A. 1989 Emergency Action to Protect Aymara Textiles from Coroma (expired May 5, 1996)
Restricted materials date from before 1500 to about 1850 A.D. Categories include tunics, ponchos, mantles, head-coverings, and shawls woven from camelid fiber and sheep wool.
The object types protected by this action appear in the official Designated List (PDF) published in the Federal Register notice of March 14, 1989.
B. 2001 Agreement to Protect Archaaeological and Ethnological Materials
The Designated List (PDF) describing object types covered by the import restrictions was published in the Federal Register by the Department of the Treasury on December 7, 2001.

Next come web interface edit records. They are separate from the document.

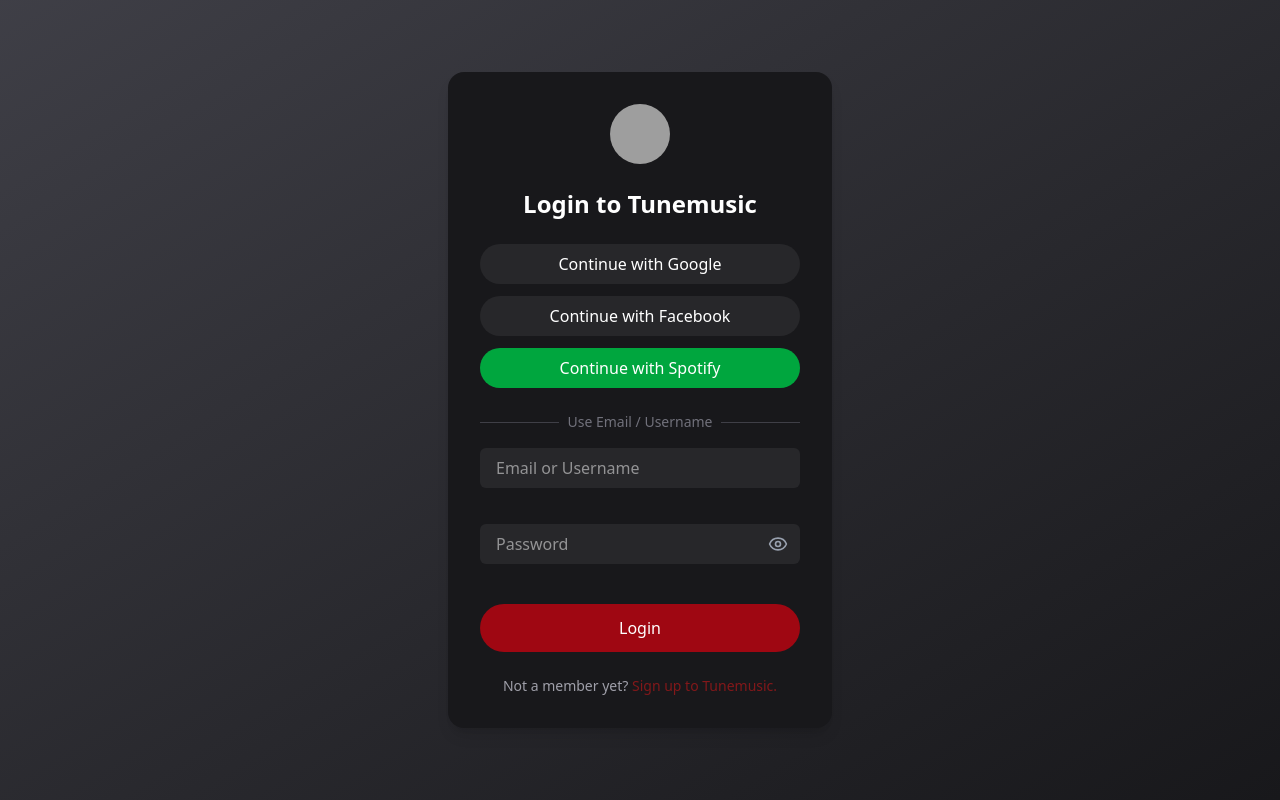
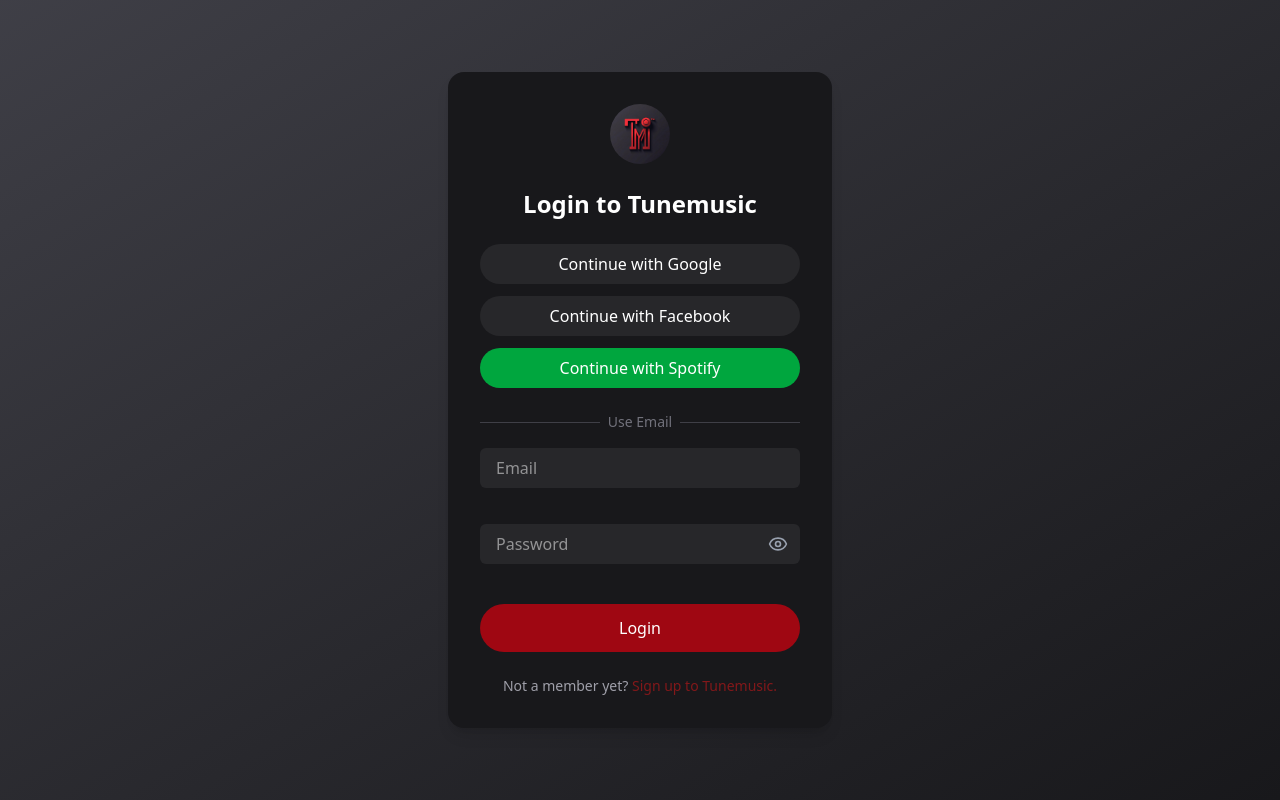
Before and after one commit to Soulonabz/rick-morty, a React (Vite) app: page / in a window 1280 px wide. Built offline with nearby package versions, Linux system fonts and the light colour scheme; no server answers; grey boxes are pictures that could not be loaded.

Commit message:
proper fix

```diff
--- a/src/home.jsx
+++ b/src/home.jsx
@@ -18,7 +18,7 @@
 import { auth } from './firebase'; // Your firebase config
 import { onAuthStateChanged, signOut } from 'firebase/auth';
 import { useNavigate } from 'react-router-dom';
-import logo from '../assets/logo.png';
+import logo from './assets/logo.png';
 
 export default function Home() {
   const [userdata, setUserdata] = useState(null);
@@ -173,7 +173,7 @@
               </button>
               <button
                 onClick={handleLogout}
-                className="w-full text-left px-4 py-2 text-red-700 hover:bg-red-800 focus:outline-none"
+                className="w-full text-left px-4 py-2 text-red-700 hover:bg-zinc-700 focus:outline-none"
               >
                 Logout
               </button>
--- a/src/loadingscreen.jsx
+++ b/src/loadingscreen.jsx
@@ -1,4 +1,4 @@
-import logo from '../assets/logo2.png';
+import logo from './assets/logo2.png';
 
 export default function LoadingScreen() {
     return (
--- a/src/login.jsx
+++ b/src/login.jsx
@@ -4,7 +4,7 @@
 import { signInWithEmailAndPassword } from 'firebase/auth';
 import { collection, query, where, getDocs } from 'firebase/firestore';
 import { Eye, EyeOff } from 'lucide-react';
-import logo from '../assets/logo.png';
+import logo from './assets/logo.png';
 
 export default function Login() {
   const navigate = useNavigate();
@@ -80,7 +80,7 @@
 
         <div className="flex items-center justify-center text-zinc-500 my-4">
           <hr className="flex-grow border-zinc-700" />
-          <span className="px-2 text-sm">Use Email / Username</span>
+          <span className="px-2 text-sm">Use Email</span>
           <hr className="flex-grow border-zinc-700" />
         </div>
 
@@ -88,7 +88,7 @@
           type="text"
           value={identifier}
           onChange={(e) => setIdentifier(e.target.value)}
-          placeholder="Email or Username"
+          placeholder="Email"
           className="w-full px-4 py-2 rounded-md bg-zinc-800 text-white focus:outline-none focus:ring-2 focus:ring-white"
         />
 
--- a/src/profile.jsx
+++ b/src/profile.jsx
@@ -1,6 +1,6 @@
 import React from 'react';
 import { ChevronRight, ChevronDown, Search } from 'lucide-react';
-import logo from '../assets/logo.png';
+import logo from './assets/logo.png';
 
 export default function Profile() {
   return (
--- a/src/signup.jsx
+++ b/src/signup.jsx
@@ -2,7 +2,7 @@
 import { Link, useNavigate } from 'react-router-dom';
 import { auth, db, createUserWithEmailAndPassword, setDoc, doc } from './firebase'; // Import Firebase functions
 
-import logo from '../assets/logo.png';
+import logo from './assets/logo.png';
 
 export default function SignUp() {
   const navigate = useNavigate();
--- a/src/signupcapcha.jsx
+++ b/src/signupcapcha.jsx
@@ -1,5 +1,5 @@
 import { useNavigate } from 'react-router-dom';
-import logo from '../assets/logo.png';
+import logo from './assets/logo.png';
 
 export default function SignupCaptcha() {
   const navigate = useNavigate();
--- a/src/signupemailverif.jsx
+++ b/src/signupemailverif.jsx
@@ -2,7 +2,7 @@
 import { useLocation } from 'react-router-dom';
 import { auth } from './firebase';
 import emailjs from 'emailjs-com';
-import logo from '../assets/logo.png';
+import logo from './assets/logo.png';
 
 export default function SignupEmailVerif() {
   const location = useLocation();
--- a/src/signupstep1.jsx
+++ b/src/signupstep1.jsx
@@ -6,7 +6,7 @@
 import { auth, db } from './firebase';  // Correctly import 'auth' and 'db' from 'firebase.js'
 import { updatePassword } from 'firebase/auth';
 import { doc, updateDoc } from 'firebase/firestore';
-import logo from '../assets/logo.png';
+import logo from './assets/logo.png';
 
 export default function SignupStep1() {
   const [password, setPassword] = useState('');
--- a/src/signupstep2.jsx
+++ b/src/signupstep2.jsx
@@ -2,7 +2,7 @@
 import { useNavigate } from 'react-router-dom';
 import { doc, updateDoc } from 'firebase/firestore';
 import { auth, db } from './firebase'; // Adjust path if needed
-import logo from '../assets/logo.png';
+import logo from './assets/logo.png';
 
 export default function SignupStep2() {
   const navigate = useNavigate();
--- a/src/signupstep3.jsx
+++ b/src/signupstep3.jsx
@@ -3,7 +3,7 @@
 import { auth, db } from './firebase'; // Adjust the path if needed
 import { doc, updateDoc } from 'firebase/firestore';
 import emailjs from 'emailjs-com'; // Import emailjs
-import logo from '../assets/logo.png';
+import logo from './assets/logo.png';
 
 export default function SignupStep3() {
   const navigate = useNavigate();
```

The restricted archaeological materials range in date from approximately 10,000 B.C. to A.D. 1532, and include objects of ceramic, textile, featherwork, metals, stone, shell, bone, wood and basketry; as well as human remains.
The restricted ethnological materials range in date from A.D. 1533 to 1900 (Colonial and Republican Periods), and include objects of indigenous manufacture and ritual use related to the pre-Columbian past, such as masks, musical instruments, textiles (including but not limited to textiles similar to those from Coroma), featherwork, ceramics; and objects used for rituals and religious ceremonies, including Colonial religious art, such as paintings and sculpture, reliquaries, altars, altar objects, and liturgical vestments.
IV. Import Restrictions
A. 1989 Emergency Action (expired May 5, 1996)
Although the import restriction expired, unauthorized removal and transport of the Coroma textiles into the U.S. may be cause for invoking Section 308 (Articles of Stolen Cultural Property) of the Convention on the Cultural Property Implementation Act (PDF), or other applicable laws. Each of the textiles has been photographed and documented.
B. 2001 Agreement
Bolivian objects of types described in the Designated List may enter the U.S. only if they have an export permit issued by the Bolivian government, or documentation that they left Bolivia prior to the effective date of the restriction: December 7, 2001. The Agreement was extended and amended effective December 7, 2006; and extended again effective December 2, 2011.
C. Under the 1973 Pre-Columbian Monumental or Architectural Sculpture or Murals Statute (PDF), monumental or architectural sculpture or murals may be imported into the U.S. only with an export license issued by the country of origin or verifiable documentation that they left the country of origin prior to June 1, 1973.
V. For More Information
United States: The Cultural Heritage Center (email@example.com)
Bolivia : Viceministerio de Desarollo de las Culturas
Calle Ayacucho esquina Potosí
La Paz, Bolivia
Telephone: + 591 2 220 0910 / 220 0949
Fax: + 591 - 2 – 220 0948
Learn more about the agreements countries have signed with the U.S. to protect cultural artifacts.